Vladimir Putin has presided over a huge rise in Russian energy exports, and he’s funneled a lot of that money into the armed forces. A lot of it has gone towards reactivating and refurbishing Soviet-era gear; the Russian air force’s MiG-31 interceptors are going through a rebuild cycle that’s made a big difference to the country’s air defenses. They’re backed up by a lot of very modern surface to air missiles that are extremely good – the S300 series can give Patriot a serious run for its money, and the S400 is in a class of its own. If we had to fight in Ukraine, air superiority might not be as easy to achieve as we’re used to. Money has also been poured into upgrading the fleet of over 300 Mi-24 attack helicopters.
When it comes to combat vehicles it’s much the same; cash is going towards modernizing existing systems instead of buying new ones. Even the front-like Russian tank, the T90, is really just an upgrade of the T72. Hundreds of T72s are also being overhauled to the T72B3 standard. Don’t write them off though – advanced reactive armor makes these very tough targets, and they have powerful 125mm guns with new ammunition. They’re also 20 tons lighter than an M1A2, so they can get around pretty well. They’re backed up by a lot of artillery, and that’s a science Russia’s always been good at.
The most interesting change from a few years ago is the personal equipment issued to Russian troops. Weapons haven’t changed much – the standard rifle is the AK-74M and support weapons include the PKM, RPG-7, RPG-29 and the AGS-17 grenade machinegun. There also seems to have been big advances in field gear, body armor and personal radios, and that will increase combat efficiency. With increased numbers of professional soldiers in frontline units, it’s likely the Russians would put up a much harder fight than they could manage in the 1990s.

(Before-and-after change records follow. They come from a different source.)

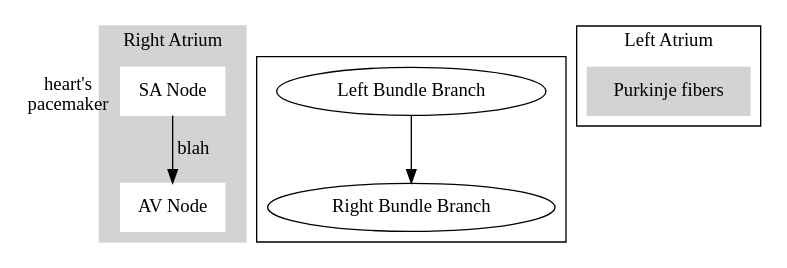
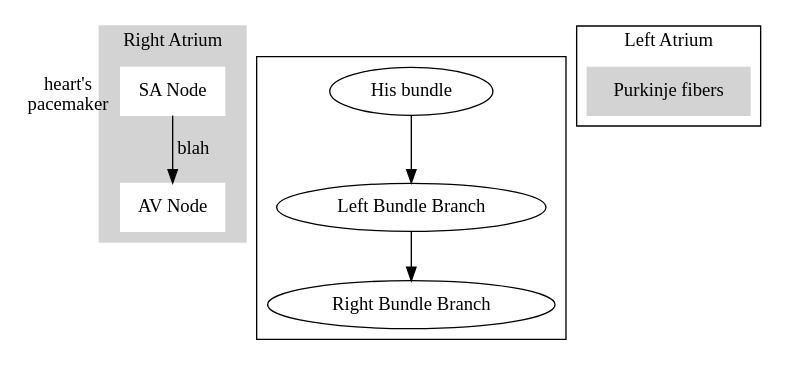
One commit to meirisoda/school_spring2024 changed the diagram in NURS380_Practicum/Topics/EKG/EKG and Rhythms.md. Above: the diagram before and after it, drawn with Graphviz.

Commit message:
vault backup: 2024-02-19 16:57:15

````diff
--- a/NURS380_Practicum/Topics/EKG/EKG and Rhythms.md
+++ b/NURS380_Practicum/Topics/EKG/EKG and Rhythms.md
@@ -175,30 +175,31 @@
 ```dot
 digraph G {
 	subgraph cluster_0{
 		label="Right Atrium";
 		style=filled;
 		color=lightgrey;
 		node [style=filled,color=white];
 		orientation=L;
 		A [label="SA Node", xlabel="heart's\npacemaker", shape=box];
 		B [label="AV Node", shape=box];
 		
 		A -> B [label="blah"];
 	}
 	
 	subgraph cluster_1 {
+		D0 [label="His bundle"];
 		D1 [label="Left Bundle Branch"];
 		D2 [label="Right Bundle Branch"];
 
-		D1 -> D2
+		D0 -> D1 -> D2
 	}
 	
 	subgraph cluster_2 {
 		label="Left Atrium";
 		node [style=filled, color=lightgrey];
 		C [label="Purkinje fibers", shape=box];
 	}
 
 	
 }
 ```
````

As I said, there are pretty long odds against us facing off against Putin’s troops anytime soon, but it’s not a bad idea to remember that there are other powerful militaries out there. We’ve spent the last couple of decades fighting insurgents and third-world militaries stocked with outdated equipment, but while we’re still far stronger than Russia, their updated armed forces make for a credible opponent inside their own sphere of influence. Hopefully politicians will remember that next time the defense budget comes up for debate.